GULFPORT (WLOX) -- "We're getting ready to move it. Tear it down. Time for it to go," said owner Lucille Moody, as demolition crews prepared to tear down the S.S. Hurricane Camille tugboat.
Moody is bittersweet about losing the 72 foot long landmark.
Long a popular tourist attraction, in recent years the landmark deteriorated into more of an eyesore.
"It's rusty. It's been sitting there for 35 years. And it was built in 1943. So, it's time for it to go," said Moody.
As friends joined her in a champagne toast, a growing crowd gathered to watch or photograph this bit of coast history.
The trackhoe made quick work of the structure atop the steel hull. Badly rusting metal was no match for the heavy duty steel teeth which slowly tore it to pieces. The tug that survived two of the fiercest hurricanes ever, offered little resistance.

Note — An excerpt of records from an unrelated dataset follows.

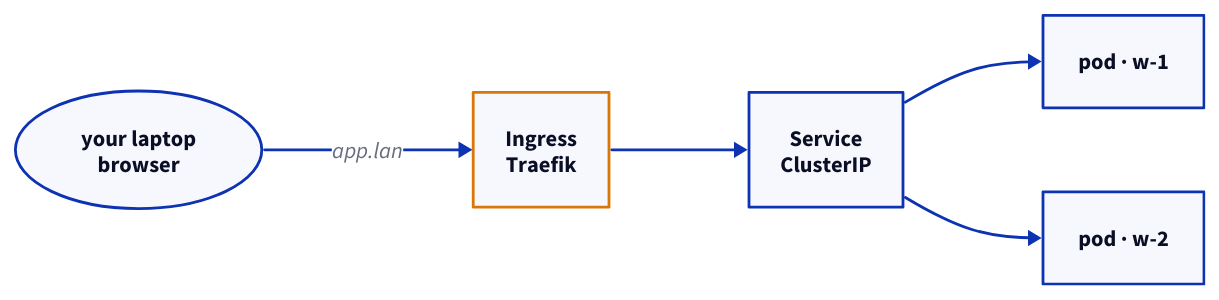
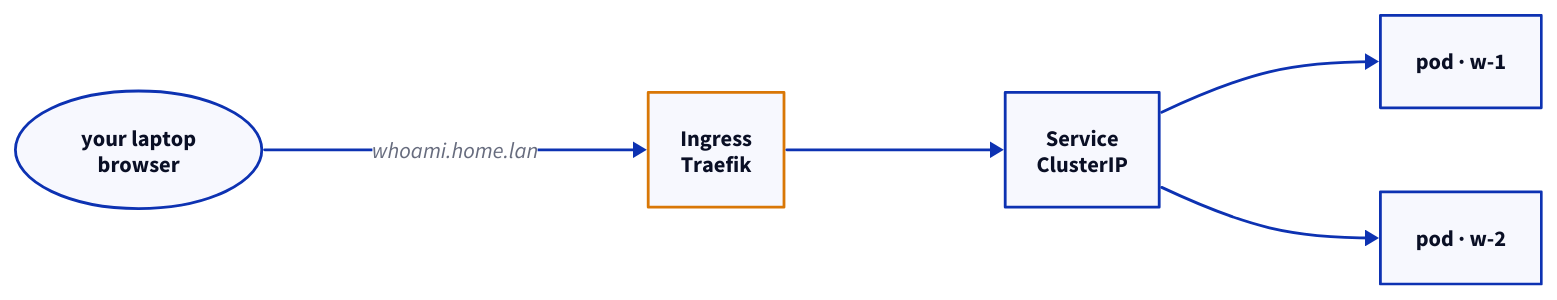
The fourth of 4 diagrams in courses/proxmox-k8s-homelab-go.md (michael-duren/rubber-duck), drawn with D2 before and after one commit. The commit also changed other lines of this file and 29 other files, not shown here.

````diff
--- a/courses/proxmox-k8s-homelab-go.md
+++ b/courses/proxmox-k8s-homelab-go.md
@@ -1474,12 +1484,12 @@
 ```d2
 direction: right
 client: "your laptop\nbrowser" {shape: oval}
 ing: "Ingress\nTraefik" {style.stroke: "#d97706"; style.stroke-width: 2}
 svc: "Service\nClusterIP"
 p1: "pod · w-1"
 p2: "pod · w-2"
-client -> ing: "app.lan"
+client -> ing: "whoami.home.lan"
 ing -> svc
 svc -> p1
 svc -> p2
 ```
````
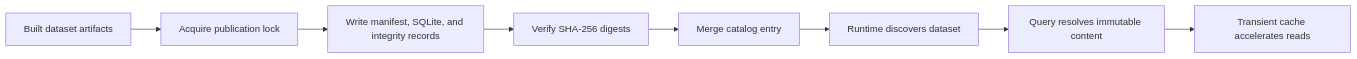
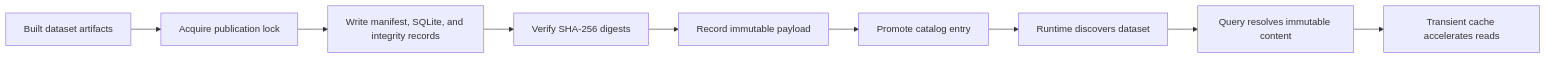
Before and after one commit to bijux/bijux-atlas: the diagram in docs/bijux-atlas/runtime/serving-store-model.md, drawn with Mermaid. The commit also changed other lines of this file and 2 other files, not shown here.

Commit message:
docs(storage): distinguish publication from catalog authority

````diff
--- a/docs/bijux-atlas/runtime/serving-store-model.md
+++ b/docs/bijux-atlas/runtime/serving-store-model.md
@@ -20,10 +20,11 @@
 ```mermaid
 flowchart LR
     B["Built dataset artifacts"] --> L["Acquire publication lock"]
     L --> W["Write manifest, SQLite, and integrity records"]
     W --> V["Verify SHA-256 digests"]
-    V --> C["Merge catalog entry"]
+    V --> M["Record immutable payload"]
+    M --> C["Promote catalog entry"]
     C --> D["Runtime discovers dataset"]
     D --> Q["Query resolves immutable content"]
     Q --> H["Transient cache accelerates reads"]
 ```
````
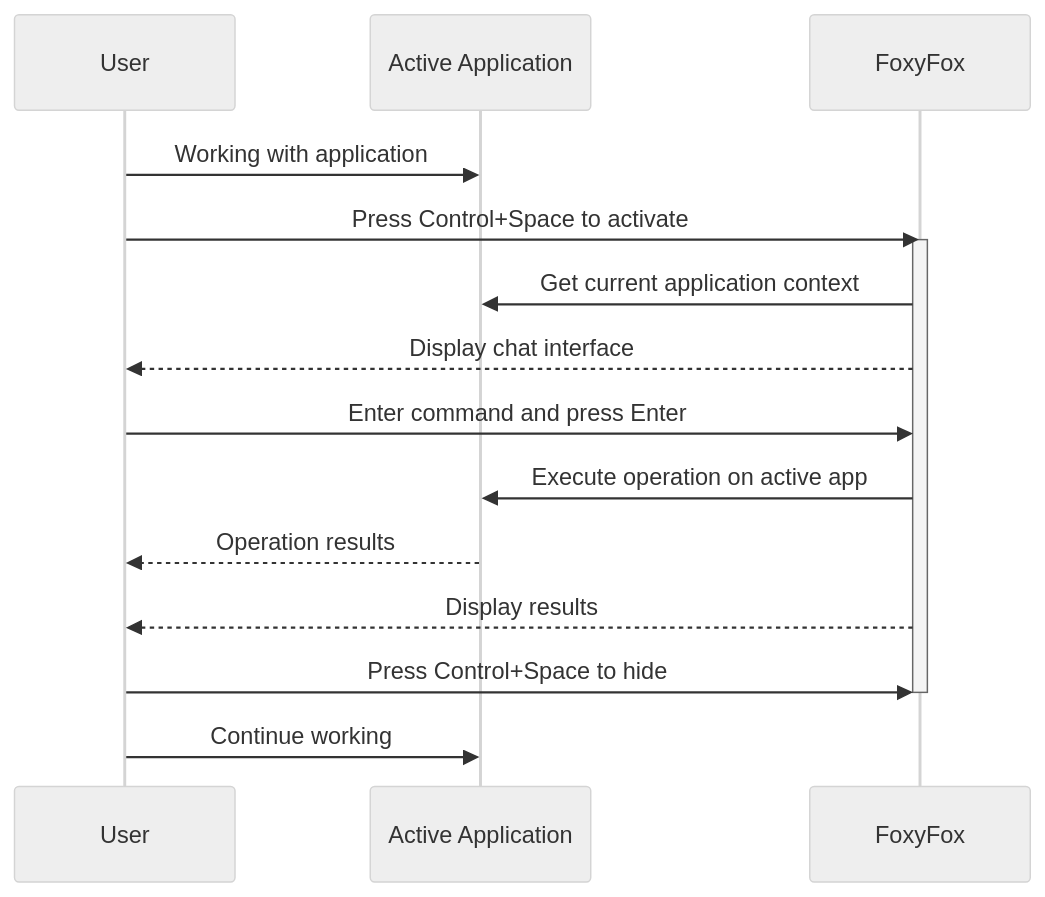
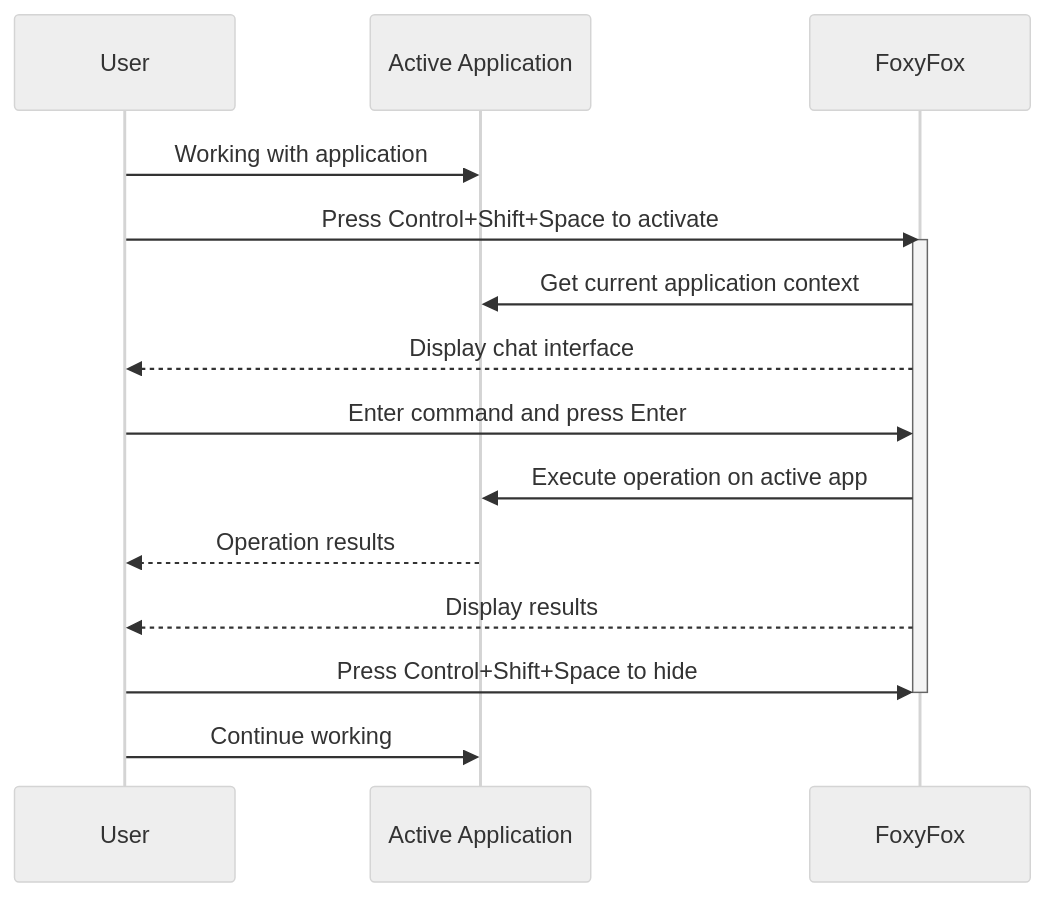
The diagram in workflow.md (CodeFox-Repo/Convera), drawn with Mermaid before and after one commit. The commit also changed other lines of this file and 3 other files, not shown here.

Commit message:
update evoke to be control shift space

````diff
--- a/workflow.md
+++ b/workflow.md
@@ -3,20 +3,20 @@
 ```mermaid
 %%{init: {'theme': 'neutral', 'themeVariables': { 'primaryColor': '#f0f0f0', 'primaryTextColor': '#333', 'primaryBorderColor': '#ccc', 'lineColor': '#666', 'secondaryColor': '#e6e6e6', 'tertiaryColor': '#fff' }}}%%
 sequenceDiagram
     participant User
     participant ActiveApp as Active Application
     participant FoxyFox as FoxyFox
 
     User->>ActiveApp: Working with application
-    User->>FoxyFox: Press Control+Space to activate
+    User->>FoxyFox: Press Control+Shift+Space to activate
     activate FoxyFox
     FoxyFox->>ActiveApp: Get current application context
     FoxyFox-->>User: Display chat interface
     User->>FoxyFox: Enter command and press Enter
     FoxyFox->>ActiveApp: Execute operation on active app
     ActiveApp-->>User: Operation results
     FoxyFox-->>User: Display results
-    User->>FoxyFox: Press Control+Space to hide
+    User->>FoxyFox: Press Control+Shift+Space to hide
     deactivate FoxyFox
     User->>ActiveApp: Continue working
 ```
````
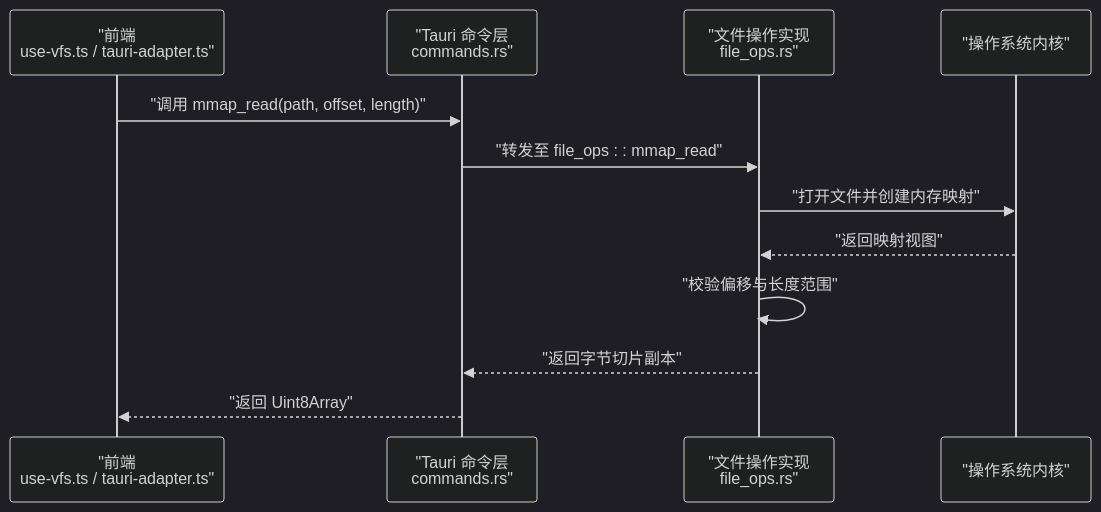
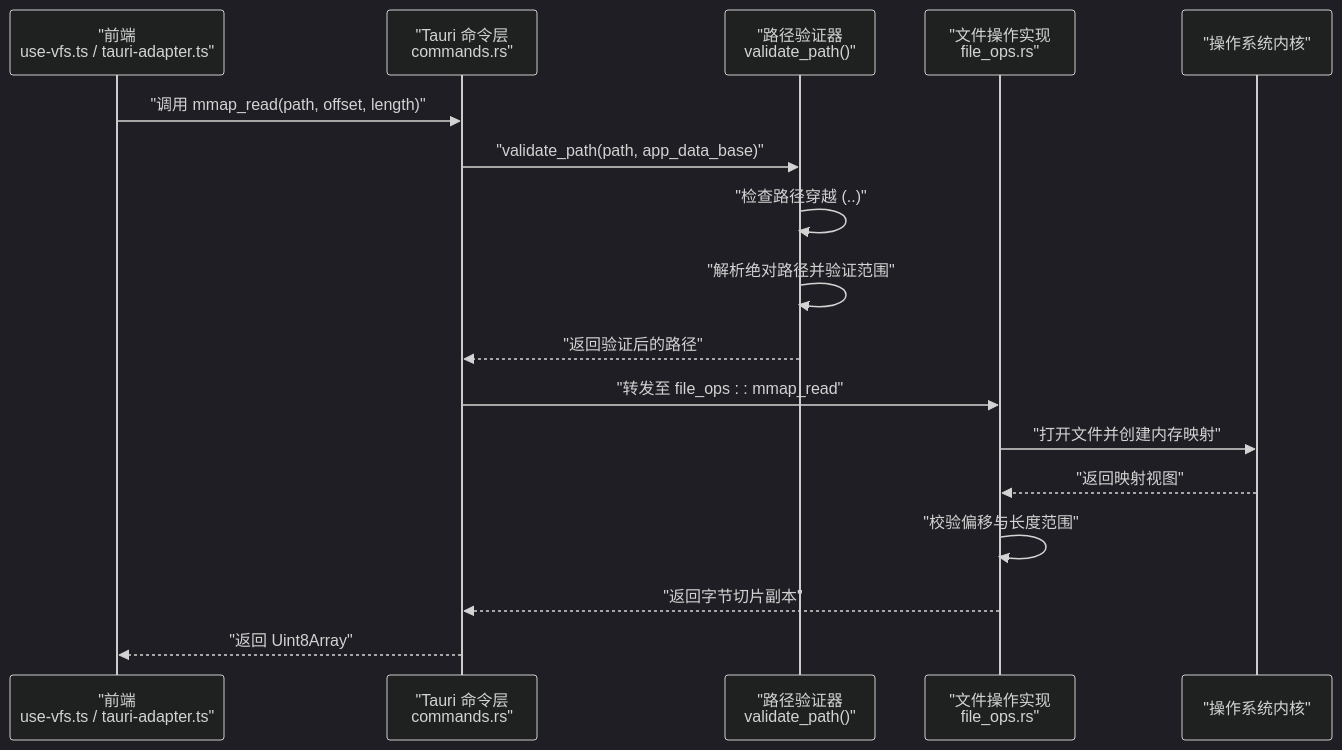
Before and after one commit to taoweidong/Hello-Tauri: the second of 7 diagrams in .qoder/repowiki/zh/content/Tauri 后端/文件系统操作/文件系统操作.md, drawn with Mermaid (dark theme). The commit also changed other lines of this file and 119 other files, not shown here.

````diff
--- a/.qoder/repowiki/zh/content/Tauri 后端/文件系统操作/文件系统操作.md
+++ b/.qoder/repowiki/zh/content/Tauri 后端/文件系统操作/文件系统操作.md
@@ -97,14 +107,19 @@
 ```mermaid
 sequenceDiagram
 participant FE as "前端<br/>use-vfs.ts / tauri-adapter.ts"
 participant IPC as "Tauri 命令层<br/>commands.rs"
+participant Validator as "路径验证器<br/>validate_path()"
 participant FS as "文件操作实现<br/>file_ops.rs"
 participant OS as "操作系统内核"
 FE->>IPC : "调用 mmap_read(path, offset, length)"
+IPC->>Validator : "validate_path(path, app_data_base)"
+Validator->>Validator : "检查路径穿越 (..)"
+Validator->>Validator : "解析绝对路径并验证范围"
+Validator-->>IPC : "返回验证后的路径"
 IPC->>FS : "转发至 file_ops : : mmap_read"
 FS->>OS : "打开文件并创建内存映射"
 OS-->>FS : "返回映射视图"
 FS->>FS : "校验偏移与长度范围"
 FS-->>IPC : "返回字节切片副本"
 IPC-->>FE : "返回 Uint8Array"
 ```
````
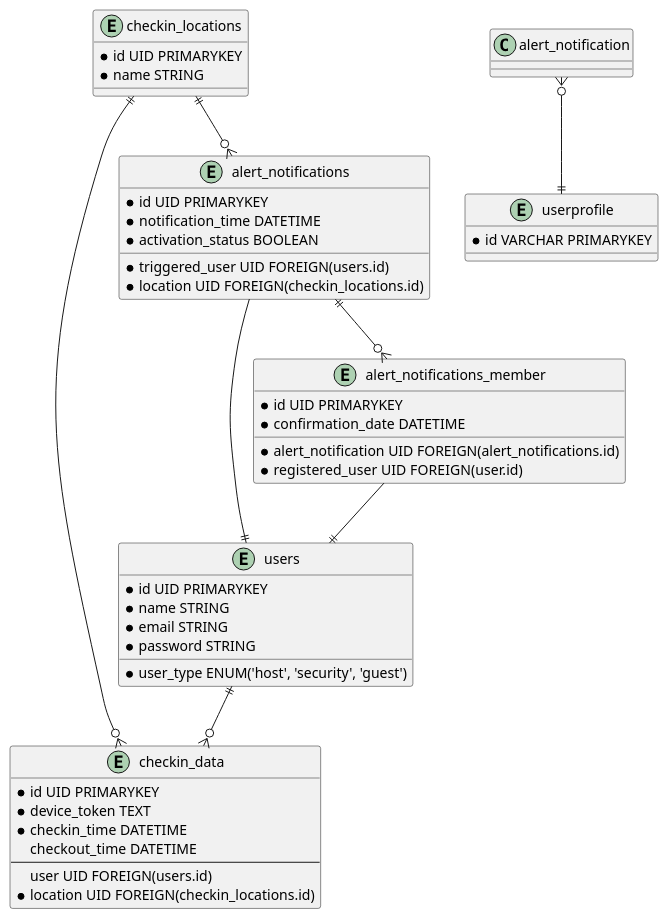
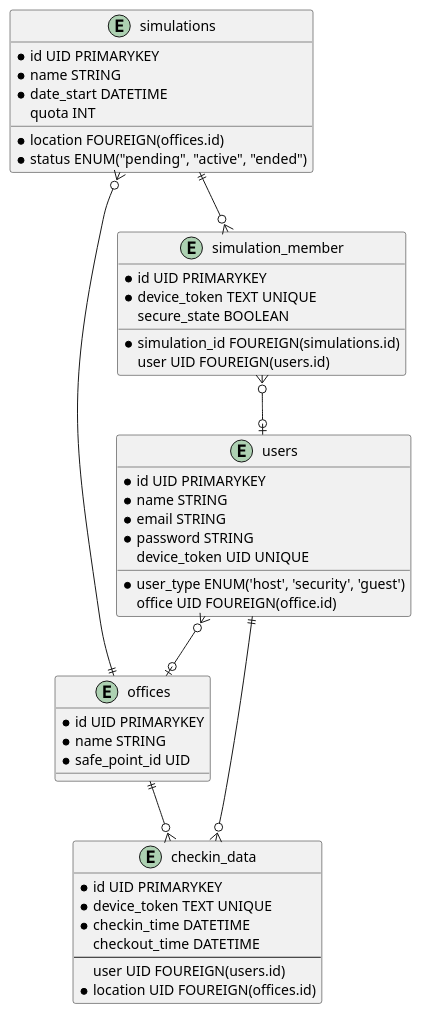
One commit to vithiaz/pln_tanggap changed the diagram in db_design.puml. Above: the diagram before and after it, drawn with PlantUML. The commit also changed 17 other files, not shown here.

```diff
--- a/db_design.puml
+++ b/db_design.puml
@@ -1,56 +1,76 @@
 @startuml
 
 Entity users {
     * id UID PRIMARYKEY
     * name STRING
     * email STRING
     * password STRING
     * user_type ENUM('host', 'security', 'guest')
+    device_token UID UNIQUE
+    office UID FOUREIGN(office.id)
 }
 
-Entity checkin_locations {
+Entity offices {
     * id UID PRIMARYKEY
     * name STRING
+    * safe_point_id UID
 }
 
 Entity checkin_data {
     * id UID PRIMARYKEY
-    * device_token TEXT
+    * device_token TEXT UNIQUE
     * checkin_time DATETIME
     checkout_time DATETIME
     --
-    user UID FOREIGN(users.id)
-    * location UID FOREIGN(checkin_locations.id)
+    user UID FOUREIGN(users.id)
+    * location UID FOUREIGN(offices.id)
 }
 
-Entity userprofile {
-    * id VARCHAR PRIMARYKEY
+' Entity alert_notifications {
+'     * id UID PRIMARYKEY
+'     * triggered_user UID FOUREIGN(users.id)
+'     * location UID FOUREIGN(offices.id)
+'     * notification_time DATETIME
+'     * activation_status BOOLEAN
+' }
+
+' Entity alert_notifications_member {
+'     * id UID PRIMARYKEY
+'     * alert_notification UID FOUREIGN(alert_notifications.id)
+'     * registered_user UID FOUREIGN(user.id)
+'     * confirmation_date DATETIME
+' }
+
+Entity simulations {
+    * id UID PRIMARYKEY
+    * name STRING
+    * location FOUREIGN(offices.id)
+    * date_start DATETIME
+    quota INT
+    * status ENUM("pending", "active", "ended")
 }
 
-Entity alert_notifications {
+Entity simulation_member {
     * id UID PRIMARYKEY
-    * triggered_user UID FOREIGN(users.id)
-    * location UID FOREIGN(checkin_locations.id)
-    * notification_time DATETIME
-    * activation_status BOOLEAN
-}
-
-Entity alert_notifications_member {
-    * id UID PRIMARYKEY
-    * alert_notification UID FOREIGN(alert_notifications.id)
-    * registered_user UID FOREIGN(user.id)
-    * confirmation_date DATETIME
+    * device_token TEXT UNIQUE
+    * simulation_id FOUREIGN(simulations.id)
+    user UID FOUREIGN(users.id)
+    secure_state BOOLEAN
+    ' secure state == true if member's scanned the barcode for office.safe_point_id
 }
 
 
 ' Relation
 users ||--o{ checkin_data
-checkin_locations ||--o{ checkin_data
-checkin_locations ||--o{ alert_notifications
-alert_notifications ||--o{ alert_notifications_member
-alert_notifications_member --|| users
-alert_notifications --|| users
+users }o--o| offices
+offices ||--o{ checkin_data
+' offices ||--o{ alert_notifications
+' alert_notifications ||--o{ alert_notifications_member
+' alert_notifications_member --|| users
+' alert_notifications --|| users
 
-alert_notification }o--|| userprofile
+simulations }o--|| offices
+simulations ||--o{ simulation_member
+simulation_member }o--o| users
 
 @enduml
```
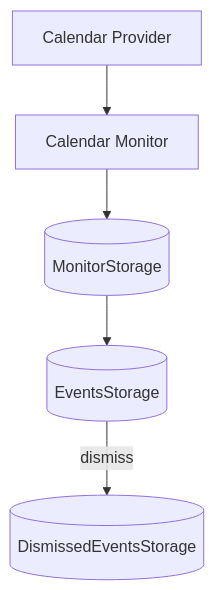
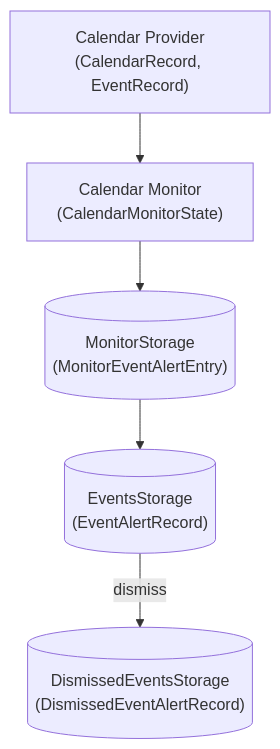
One commit to williscool/CalendarNotification changed the first of 4 diagrams in docs/architecture/domain_model.md. Above: the diagram before and after it, drawn with Mermaid. The commit also changed other lines of this file, not shown here.

````diff
--- a/docs/architecture/domain_model.md
+++ b/docs/architecture/domain_model.md
@@ -37,7 +43,7 @@
 ```mermaid
 flowchart TD
-    CP[Calendar Provider] --> CM[Calendar Monitor]
-    CM --> MS[(MonitorStorage)]
-    MS --> ES[(EventsStorage)]
-    ES -->|dismiss| DS[(DismissedEventsStorage)]
+    CP["Calendar Provider<br/>(CalendarRecord, EventRecord)"] --> CM["Calendar Monitor<br/>(CalendarMonitorState)"]
+    CM --> MS[("MonitorStorage<br/>(MonitorEventAlertEntry)")]
+    MS --> ES[("EventsStorage<br/>(EventAlertRecord)")]
+    ES -->|dismiss| DS[("DismissedEventsStorage<br/>(DismissedEventAlertRecord)")]
 ```
````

"It's been a landmark. I don't know if people are going to know where they are on this stretch of beach anymore without the boat being here. We're going to miss it for sure," said Chris Fore, whose company donated the demolition services.
Vanessa Clarke worked in the souvenir shop for years. The crowd reminded her of days gone by.
"I don't know how many times I came out of the shop to get pictures of people in front of the boat. A lot of times," she recalled.
For local residents, this familiar tugboat became a symbol of strength against the storms. For visitors, it was a favorite landmark and photo opportunity.
Katherine Trimnal is a frequent visitor from Columbia, South Carolina. She called the demolition a "sad day."
"This is a landmark that I've always enjoyed seeing. Because I remember Hurricane Camille, and I just think it's a shame. I don't understand the need to destroy a piece of history like this," she said.
The owner says it's time to move forward.
"Hurricane put me in business and a hurricane took me out of business," she said.